When the students of more than 200 colleges competed recently in the National Intercollegiate Bridge Tournament, they met a new set of conditions designed to minimize luck. The tournament is an annual event based on a series of 18 hands with built-in problems, and it enables students to compete without leaving the campus. It is decided not by the number of points they amass against their opponents, but by the number of points they are awarded—both for bidding and play—against a designated par score. The new conditions have made it virtually certain that a pair can win par points only as a result of its own efforts, not when its opponents err.
In the hand below it should not have been difficult for North-South to avoid getting too high on their combined hands. North has a normal 17-point one-no-trump opening. South, with only five points in high cards, knows immediately that his side is well short of the 26 points required for a game bid. He may, therefore, elect to pass one no trump, or sign off with two spades. Either way, North-South earn five par points. Or they can get two par points if they bid as high as two no trump or three diamonds. But no matter how they bid, the instructions that come with each hand—they are opened after the bidding, of course—require that South play a contract of two spades and that West lead the club ace followed by the club 9.
Now it is up to the defenders to earn their points. In the 18 deals, each player gets about the same number of chances to play the hero's role, but in this case, the fate of his side depends upon East's next play. Regardless of possible false-cards by declarer, the only missing dub is higher than partner's second lead of the 9, so East is certain that his partner can trump the next club lead. But if East gives partner the ruff immediately the opponents make their contract and East-West miss their par points.
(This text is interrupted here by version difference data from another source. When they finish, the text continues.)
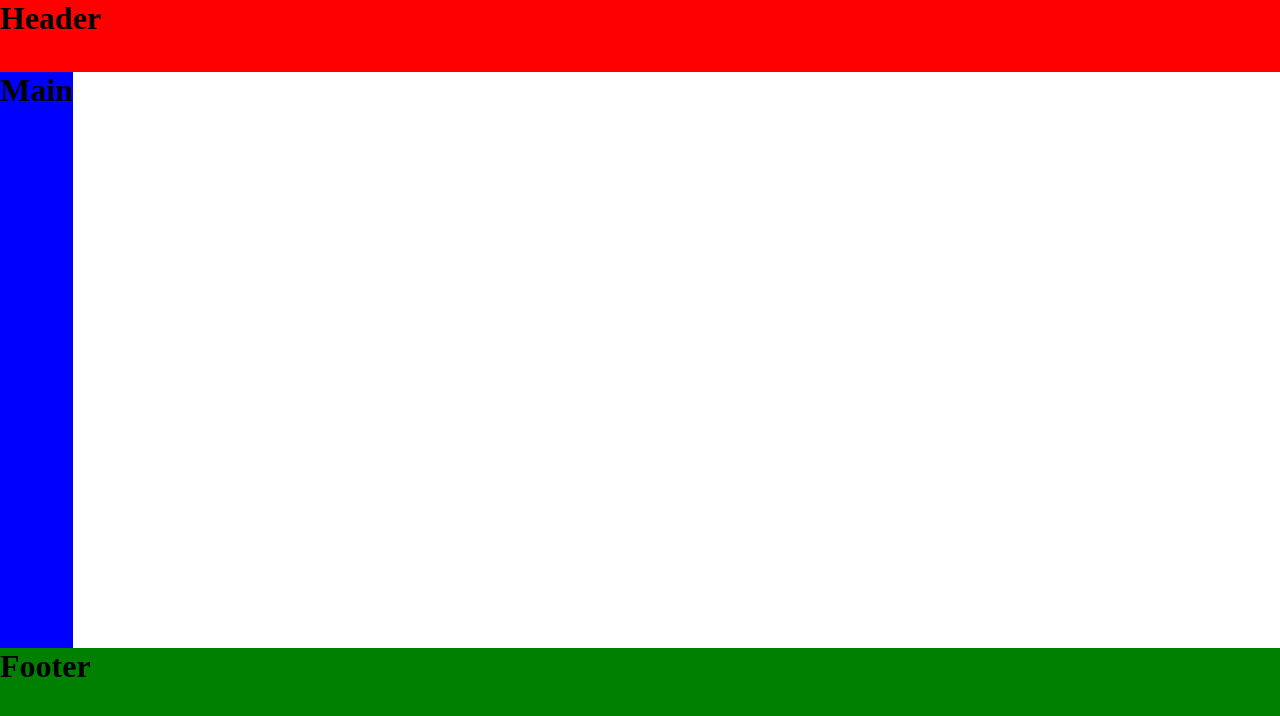
Repository: jameswilky/chess
Page: index.html
These files come from the project's save history. The page is drawn as it stood at one moment and after a run of saves; the edit follows.
The browser window is 1280 px wide. The pictures show the whole page.

Above is the page before, as saved 2018-11-22 08:35:26.
Console error: TypeError: Cannot read properties of null (reading 'getContext')

### index.html
<!DOCTYPE html>
<html>

<head>
    <meta charset="utf-8" />
    <title>Chess</title>
    <link href="style.css" rel="stylesheet">
</head>

<body>

    <div class="wrapper">
        <header>
            <h1>Header</h1>

        </header>
    </div>
    <div class="main">
        <h1>Main</h1>
        <!-- <div class="game">
            <canvas id="board"></canvas>
            <canvas id="markers"></canvas>
            <canvas id="chessmen_layer"></canvas>
        </div> -->
    </div>
    <footer>
        <h1>Footer</h1>
    </footer>
    </div>





</body>

<script src="board.js"></script>
<script src="chessmen.js"></script>
<script src="mouse.js"></script>
<script src="game.js"></script>

</html>

### style.css
* {
  padding: 0;
  margin: 0;
}

.main{
 position: absolute;
 top: 10%;
 bottom: 10%;
 background-color: blue;
}

.game{
  position: absolute;
  height: 480px;
  width: 480px;
  left:25%;
}

#board {
  left : 0; z-index:0; position: absolute;
}

#markers {
  left : 0; z-index:0; position: absolute;
}

#chessmen_layer {
 left : 0; z-index:1; position: absolute;
}

header{
  position: absolute;
  background-color: red;
  top:0;
  right: 0;
  left: 0;
  height: 10%;
}

footer{
  position: absolute;
  z-index: 3;
  right: 0;
  left: 0;
  background-color: green;
  height: 10%;
  bottom: 0;
}

### board.js
//Define globals
const WIDTH = 480;
const HEIGHT = 480;
const N = 8;
const TILE_SIZE = HEIGHT / N; // 60

//Define board canvas
const board = document.getElementById("board");
const board_ctx = board.getContext("2d");
board.height = HEIGHT;
board.width = WIDTH;
let primary_color = "#a87e2b";
let secondary_color = "#ffdf9e";

//Define marker layer
const markers = document.getElementById("markers");
const markers_ctx = markers.getContext("2d");
markers.height = HEIGHT;
markers.width = WIDTH;

//Define chessmen layer
const chessmen_layer = document.getElementById("chessmen_layer");
const chessmen_ctx = chessmen_layer.getContext("2d");
chessmen_layer.height = HEIGHT;
chessmen_layer.width = WIDTH;

//Used for drawing
function drawRect(ctx, x, y, color) {
  ctx.beginPath();
  ctx.rect(x, y, TILE_SIZE, TILE_SIZE);
  ctx.fillStyle = color;
  ctx.fill();
  ctx.closePath();
}

function initialize_board() {
  // Initialize graphical and logical board
  let i, j, x, y = 0;
  let prev_color;
  for (i = 0; i < N; i++) {
    y = TILE_SIZE * i;
    if (i % 2 == 0) { //If even, start with a black grid
      prev_color = secondary_color;
    }
    else { //If odd, start with a #ffcf7c grid
      prev_color = primary_color;
    }
    for (j = 0; j < N; j++) {
      x = TILE_SIZE * j;

      if (prev_color == primary_color) { //If last block black, make this block #ffcf7c
        prev_color = secondary_color;
      }
      else if (prev_color == secondary_color) { //If last block #ffcf7c, make this block black
        prev_color = primary_color;
      }
      drawRect(board_ctx, x, y, prev_color);

    }
  }
}

### chessmen.js
let chessmen = []; // Hold living chest piece objects

// Populate list of current chess pieces
function init_chessmen(items) {
  for (let id = 0; id < items.length; id++) {
    chessmen[id] = new Chessman(id, items[id].type, items[id].row, items[id].col, items[id].faction);
    chessmen[id].render(chessmen_ctx);
  }
}

//Chest piece constructor
function Chessman(id, type, row, col, faction) {
  this.name = type + "_" + faction + "_" + id;
  this.id = id;
  this.type = type;
  this.position = {
    logical: { col: col, row: row },
    graphical: { //calculate position of chest piece
      x: (col * TILE_SIZE), y: (row * TILE_SIZE)
    }
  }
  this.faction = faction;
  this.sprite = "/images/" + type + "_" + faction + ".png";
  this.options = []; // holds objects containing possible locations to move
  this.render = function () {
    //Draws the chest piece
    let img = new Image();
    let x = this.position.graphical.x;
    let y = this.position.graphical.y;
    console.log(x, y)

    img.onload = function () {
      //Loads when img.src is called
      chessmen_ctx.beginPath();
      chessmen_ctx.drawImage(img, x, y);
      chessmen_ctx.closePath();
    }
    img.src = this.sprite;
  }
  this.derender = function () {
    chessmen_ctx.beginPath();
    chessmen_ctx.clearRect(this.position.graphical.x, this.position.graphical.y, TILE_SIZE, TILE_SIZE);
    chessmen_ctx.closePath();
  }
  this.calculate_movement_options = function () {
    //This function is used to determine the coordinates of each possible move for a selected tile
    this.options = []; //clear last options
    let j = 0;
    let i = 0; //used to iterate through list of options
    //console.log(type, faction, row, col)
    let r = this.position.logical.row;
    let c = this.position.logical.col;

    let options = this.options;

    function check_tile(row, col, diag, isPawn) {
      //diag is an optional variable for pawn sideways movement logic
      diag = diag || false;
      isPawn = isPawn || false;

      //Checks the status of the board to see if the chessman can move to selected tile

      let option = {}; //edited, used to hold {faction:faction}
      //Check tile does not exceed bounds of the board
      if (row > 7 || row < 0 || col > 7 || col < 0) {
        return false;
      }

      //Check if target tile contains a chessman of same faction
      let isFriendly = false;
      let isEnemy = false;

      chessmen.forEach(chessman => {
        if (chessman.position.logical.row == row && chessman.position.logical.col == col) { //Check if position is occupied
          if (chessman.faction == faction) {
            isFriendly = true;
          }
          else { //tile is occupied by enemy
            isEnemy = true;
          }
          option.contains = chessman;
        }
      })

      //pawn logic
      if (diag && isEnemy) {
        option.row = row;
        option.col = col;
        options[i] = option;
        i++;
      }
      if (diag && !isEnemy) {
        return
      }

      //if tile does not contain friendly chessmen, or if its an enemy create new option
      if (!isFriendly || isEnemy) {
        option.row = row;
        option.col = col;
        options[i] = option;
        i++;
      }
      return isFriendly || isEnemy;

    }

    if (this.type == "pawn") {
      if (this.faction == "black") {
        check_tile(r + 1, c);//south
        check_tile(r + 1, c + 1, true) // south East
        check_tile(r + 1, c - 1, true) //south West
        if (this.nMoves == 0) {
          check_tile(r + 2, c); //Extra move on first turn
        }
      }
      if (this.faction == "white") {
        check_tile(r - 1, c); //north
        check_tile(r - 1, c + 1, true) // North East
        check_tile(r - 1, c - 1, true) //North West
        if (this.nMoves == 0) {
          check_tile(r - 2, c); //Extra move on first turn
        }
      }
    }
    if (this.type == "rook") {
      for (j = 0; j < N; j++) {// South
        if (check_tile(r + j + 1, c) == true) break
      }
      for (j = 0; j < N; j++) {// East
        if (check_tile(r, c + j + 1) == true) break
      }
      for (j = 0; j < N; j++) {// North
        if (check_tile(r - j - 1, c) == true) break
      }
      for (j = 0; j < N; j++) {// West
        if (check_tile(r, c - j - 1) == true) break
      }
    }
    if (this.type == "bishop") {
      for (j = 0; j < N; j++) { // South East
        if (check_tile(r + 1 + j, c + 1 + j) == true) break
      }
      for (j = 0; j < N; j++) { // South West
        if (check_tile(r + 1 + j, c - 1 - j) == true) break
      }
      for (j = 0; j < N; j++) { // North East
        if (check_tile(r - 1 - j, c + 1 + j) == true) break
      }
      for (j = 0; j < N; j++) { // North west
        if (check_tile(r - 1 - j, c - 1 - j) == true) break
      }
    }
    if (this.type == "queen") {
      for (j = 0; j < N; j++) { // South East
        if (check_tile(r + 1 + j, c + 1 + j) == true) break
      }
      for (j = 0; j < N; j++) { // South West
        if (check_tile(r + 1 + j, c - 1 - j) == true) break
      }
      for (j = 0; j < N; j++) { // North East
        if (check_tile(r - 1 - j, c + 1 + j) == true) break
      }
      for (j = 0; j < N; j++) { // North west
        if (check_tile(r - 1 - j, c - 1 - j) == true) break
      }
      for (j = 0; j < N; j++) {// South
        if (check_tile(r + j + 1, c) == true) break
      }
      for (j = 0; j < N; j++) {// East
        if (check_tile(r, c + j + 1) == true) break
      }
      for (j = 0; j < N; j++) {// North
        if (check_tile(r - j - 1, c) == true) break
      }
      for (j = 0; j < N; j++) {// West
        if (check_tile(r, c - j - 1) == true) break
      }
    }
    if (this.type == "king") {
      check_tile(r + 1, c + 1) //South East
      check_tile(r + 1, c - 1) //South West
      check_tile(r - 1, c + 1) // North East
      check_tile(r - 1, c - 1) //North West
      check_tile(r + 1, c) //south
      check_tile(r, c + 1) //east
      check_tile(r - 1, c) //north
      check_tile(r, c - 1) //west

    }
    if (this.type == "knight") {
      // Check each tile in clockwise order
      check_tile(r - 2, c + 1)
      check_tile(r - 1, c + 2)
      check_tile(r + 1, c + 2)
      check_tile(r + 2, c + 1)
      check_tile(r + 2, c - 1)
      check_tile(r + 1, c - 2)
      check_tile(r - 1, c - 2)
      check_tile(r - 2, c - 1)
    }

    //return array of options containing locations to highlight

  }
  this.show_movement_options = function () {
    this.options.forEach(option => {
      //Represent each available movement option with a highlighted tile
      drawRect(markers_ctx, (option.col * TILE_SIZE), (option.row * TILE_SIZE), "#635e55");
    })
  }
  this.hover = false;
  this.isKing = false;
  if (this.type == "king") {
    this.isKing = true;
  }

  this.nMoves = 0;
  this.points;
  if (this.type == "king") {
    this.points = 10;
  }
  if (this.type == "queen") {
    this.points = 9;
  }
  if (this.type == "bishop") {
    this.points = 3;
  }
  if (this.type == "knight") {
    this.points = 3;
  }
  if (this.type == "rook") {
    this.points = 5;
  }
  if (this.type == "pawn") {
    this.points = 1;
  }

  //Update graphical and logical position
  this.moveTo = function (col, row) {


    function moveIsValid(r1, r2, c1, c2, options) {
      let valid = false;

      if ((r1 == r2) && (c1 == c2)) {
        // if logical position is the same, no move was made
        valid = false;
      }
      options.forEach(option => {
        if (option.row == r2 && option.col == c2) {
          //todo check faction
          valid = true;
        }
      })
      return valid
    }

    if (moveIsValid(this.position.logical.row, row, this.position.logical.col, col, this.options)) {
      //If valid, Check if enemy chessman has been killed
      //check if desination contains an enemy
      let target = chessmen.find(chessman => {
        return (chessman.position.logical.row == row && chessman.position.logical.col == col)
      })

      // then render at new position and update logical position
      //console.log("Changed position of", chessman, "from row:", chessman.position.logical.row, " col:", chessman.position.logical.col, " to row:", row, "col:", col)

      this.derender(); //De render previous position
      this.position.logical.col = col;
      this.position.logical.row = row;
      this.position.graphical.x = this.position.logical.col * TILE_SIZE;
      this.position.graphical.y = this.position.logical.row * TILE_SIZE;
      this.derender(); //remove any chess pieces
      this.render();

      //If destination contains emeny, remove it from list of active chessmen
      if (target) {
        chessmen.splice(chessmen.indexOf(target), 1);
      }

      this.nMoves++; //used to testing if pawn is moved
      // // trigger movement event
      let event = new CustomEvent('moved');
      document.dispatchEvent(event);
    }
    else {
      //re-render original position
      this.render();
    }
  }
}

// Update location of chest pieces
function render_markers() {
  //Clear all markers
  markers_ctx.clearRect(0, 0, HEIGHT, WIDTH);

  //find chessman that matches mouse location and show movement markers
  chessmen.forEach(chessman => {
    if (chessman.hover == true) {
      chessman.show_movement_options();
    }
  });


}

### mouse.js
let dragging = false;
let selector = document.createElement("img");
;

selector.ondragstart = function () {
  return false;
};

//Compare two row/col coordinates
function coordsMatch(coord, piece) {
  let xmin = piece.x;
  let xmax = piece.x + TILE_SIZE;

  let ymin = piece.y;
  let ymax = piece.y + TILE_SIZE;

  if (
    (coord.x >= xmin) &&
    (coord.x < xmax) &&
    (coord.y >= ymin) &&
    (coord.y < ymax)
  ) {
    return true
  }
}

//Listen for when we hover over a chest piece, then draw the movement options
chessmen_layer.addEventListener('mousemove', (e) => {
  if (dragging == false) {
    let pos = {
      x: e.clientX,
      y: e.clientY
    };
    //Check all chessmen and check if clicked location matches a chessman location
    chessmen.forEach(chessman => {
      if (coordsMatch(pos, chessman.position.graphical)) {
        //If true, select that chessman
        chessman.hover = true;
      }
      else {
        //Otherwise, that chessman was not selected
        chessman.hover = false;
      }
    })
    render_markers();
  }
})

//Click and drag chessmen
chessmen_layer.addEventListener('mousedown', (e) => {

  dragging = true; //stop markers rendering while dragging pieces
  let pos = {
    x: e.clientX,
    y: e.clientY
  }
  //Check all chessmen and check if clicked location matches a chessman location
  chessmen.forEach(chessman => {
    if (coordsMatch(pos, chessman.position.graphical)) {
      if (chessman.faction == "black") {
        dragging = false;
        return
      }
      //If true, derender chessman from chessman_layer, and redraw on selector layer
      chessman.derender();

      //draw selector
      selector.style.position = 'absolute';
      selector.src = chessman.sprite;
      selector.id = 'selector';
      document.body.append(selector);

      //center selector at mouse locaiton
      moveAt(pos.x, pos.y);

      function moveAt(x, y) {
        selector.style.left = x - TILE_SIZE / 2 + 'px';
        selector.style.top = y - TILE_SIZE / 2 + 'px';
      }

      function onMouseMove(moveEvent) {
        moveAt(moveEvent.clientX, moveEvent.clientY);
      }

      // selector will follow mouse on movement
      document.addEventListener('mousemove', onMouseMove);


      // drop the selector, remove unneeded handlers
      chessmen_layer.onmouseup = function (upevent) {
        document.removeEventListener('mousemove', onMouseMove);

        //clear selector
        selector.src = ""
        // console.log("before", document.getElementById('selector'))
        // document.body.removeChild(document.getElementById('selector'))
        // console.log("after", document.getElementById('selector'))

        //convert mouse pos to a row/col logical value
        let dest = {
          x: Math.trunc(upevent.clientX / TILE_SIZE),
          y: Math.trunc(upevent.clientY / TILE_SIZE)
        }

        //console.log("Event 1")
        dragging = false; // allow marker rendering to continue
        chessmen_layer.onmouseup = null;
        //Update chessman logical location and snap to grid
        chessman.moveTo(dest.x, dest.y)
      };
    }
  })
})

### game.js
//Initialize default locations
let default_locations = [
  { tile: 0, type: "rook", row: 0, col: 0, faction: "black" },
  { tile: 1, type: "knight", row: 0, col: 1, faction: "black" },
  { tile: 2, type: "bishop", row: 0, col: 2, faction: "black" },
  { tile: 3, type: "king", row: 0, col: 3, faction: "black" },
  { tile: 4, type: "queen", row: 0, col: 4, faction: "black" },
  { tile: 5, type: "bishop", row: 0, col: 5, faction: "black" },
  { tile: 6, type: "knight", row: 0, col: 6, faction: "black" },
  { tile: 7, type: "rook", row: 0, col: 7, faction: "black" },
  { tile: 8, type: "pawn", row: 1, col: 0, faction: "black" },
  { tile: 9, type: "pawn", row: 1, col: 1, faction: "black" },
  { tile: 10, type: "pawn", row: 1, col: 2, faction: "black" },
  { tile: 11, type: "pawn", row: 1, col: 3, faction: "black" },
  { tile: 12, type: "pawn", row: 1, col: 4, faction: "black" },
  { tile: 13, type: "pawn", row: 1, col: 5, faction: "black" },
  { tile: 14, type: "pawn", row: 1, col: 6, faction: "black" },
  { tile: 15, type: "pawn", row: 1, col: 7, faction: "black" },

  { tile: 48, type: "pawn", row: 6, col: 0, faction: "white" },
  { tile: 49, type: "pawn", row: 6, col: 1, faction: "white" },
  { tile: 50, type: "pawn", row: 6, col: 2, faction: "white" },
  { tile: 51, type: "pawn", row: 6, col: 3, faction: "white" },
  { tile: 52, type: "pawn", row: 6, col: 4, faction: "white" },
  { tile: 53, type: "pawn", row: 6, col: 5, faction: "white" },
  { tile: 54, type: "pawn", row: 6, col: 6, faction: "white" },
  { tile: 55, type: "pawn", row: 6, col: 7, faction: "white" },
  { tile: 56, type: "rook", row: 7, col: 0, faction: "white" },
  { tile: 57, type: "knight", row: 7, col: 1, faction: "white" },
  { tile: 58, type: "bishop", row: 7, col: 2, faction: "white" },
  { tile: 59, type: "king", row: 7, col: 3, faction: "white" },
  { tile: 60, type: "queen", row: 7, col: 4, faction: "white" },
  { tile: 61, type: "bishop", row: 7, col: 5, faction: "white" },
  { tile: 62, type: "knight", row: 7, col: 6, faction: "white" },
  { tile: 63, type: "rook", row: 7, col: 7, faction: "white" },

]

let turn = 0;
let IsWhiteTurn = false;
let IsBlackTurn = false;
let game = true;
let AIOptions = [];


function set_turn() {
  if (turn % 2 == 0) {
    IsWhiteTurn = true;
    IsBlackTurn = false;
    //console.log("White players turn")
  }
  else {
    IsBlackTurn = true;
    IsWhiteTurn = false;
    //console.log("Black players turn")
  }
  turn += 1;
}

function determineAIOptions() {
  let AIOptions = [];
  let i = 0;
  chessmen.forEach(chessman => {
    if (chessman.faction == 'black') {
      chessman.options.forEach(option => {
        let AIOption = {}; //dereference object
        AIOption.row = option.row;
        AIOption.col = option.col;
        if (option.contains) {
          AIOption.points = option.contains.points;
        }
        AIOption.chessman = chessman;
        AIOptions[i] = AIOption;
        i++;
      })
    }
  })
  return AIOptions;

}

function AIMove(options) {
  let max = 0;
  let choice = {};
  options.forEach(option => {
    if (option.points) {
      if (option.points > max) {
        max = option.points;
        choice = option;
      }
    }
  })
  if (max == 0) {
    choice = options[Math.floor(Math.random() * options.length)];  //Return a random choice
  }
  choice.chessman.moveTo(choice.col, choice.row)
  //calculate AI
}


//Set up board
initialize_board();
init_chessmen(default_locations);
chessmen.forEach(chessman => {
  chessman.calculate_movement_options();
})
set_turn();
function checkKing() {
  let kings = chessmen.filter(chessman => chessman.isKing == true)
  if (kings.length == 1) {
    alert(kings[0].faction + " Wins!!!")
  }
}

// Listen for movement
document.addEventListener('moved', function (event) {
  //check if king died last turn;
  checkKing();
  set_turn();
  //Calculate new movement positiifons
  chessmen.forEach(chessman => {
    chessman.calculate_movement_options();
  })

  if (IsBlackTurn) {
    //Run black turn AI
    chessmen.forEach(chessman => {
      chessman.calculate_movement_options(); //assign new options
    })
    AIOptions = determineAIOptions();
    AIMove(AIOptions);
  }
}, false);

After the next 2 saves:
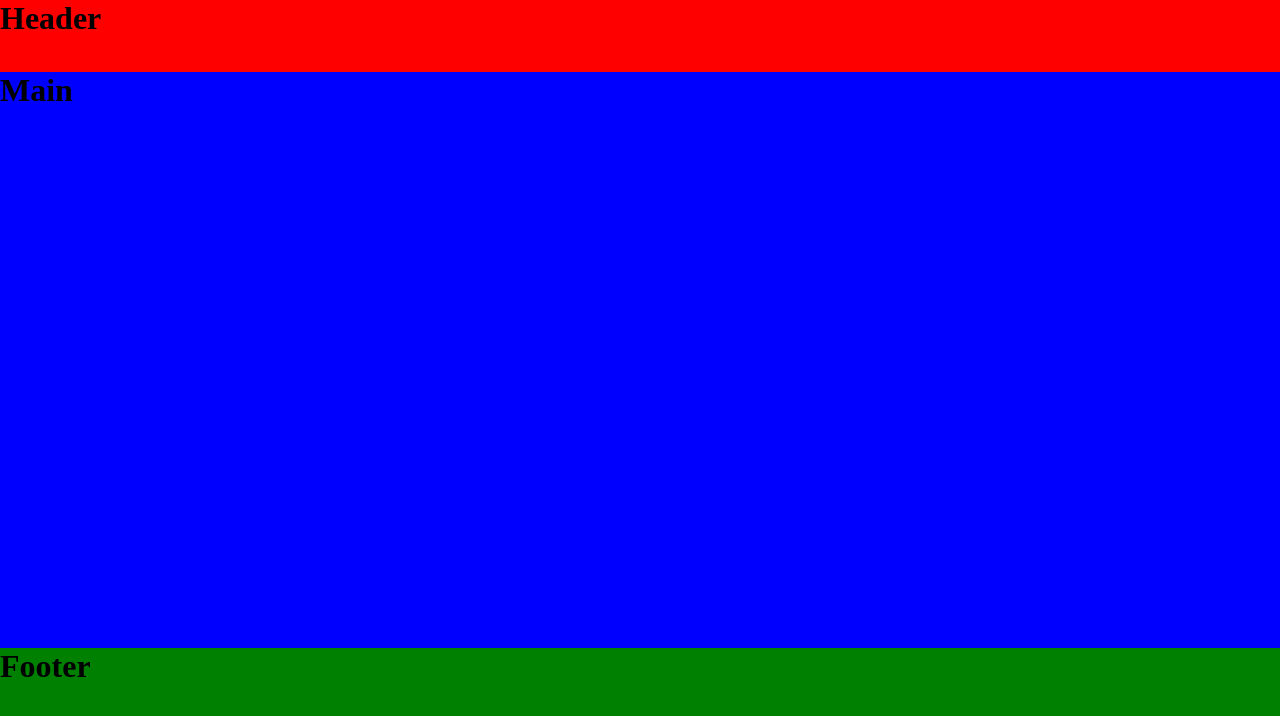
The 2 saves are shown as one change because they came seconds apart.
The last was saved 12 s later.
--- a/style.css
+++ b/style.css
@@ -7,6 +7,8 @@
  position: absolute;
  top: 10%;
  bottom: 10%;
+ right:0;
+ left:0;
  background-color: blue;
 }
Suppose that East-West collect three club tricks and the ace of trumps and ace of diamonds. That will not be sufficient to set the contract. East must find another trick somewhere. Surely it cannot be in hearts or trumps, so it must be in the diamond suit. Before leading the third club, therefore, East must lead the ace and another diamond. He now steps in with the ace on declarer's first trump play and leads the third round of clubs for partner to ruff. West leads back a third diamond, and East ruffs for the setting trick. For playing the two rounds of diamonds before the third club, East gains four par points for his side. For stepping in on the first spade and leading a club he gets two more. And for giving his partner the diamond ruff, West adds two final points to his side's score, bringing the total to a maximum of eight par points.
The directed contract and the automatic leads alert the players to the par possibilities on some of the hands, but, all in all, this is the best method yet for scoring this kind of contest.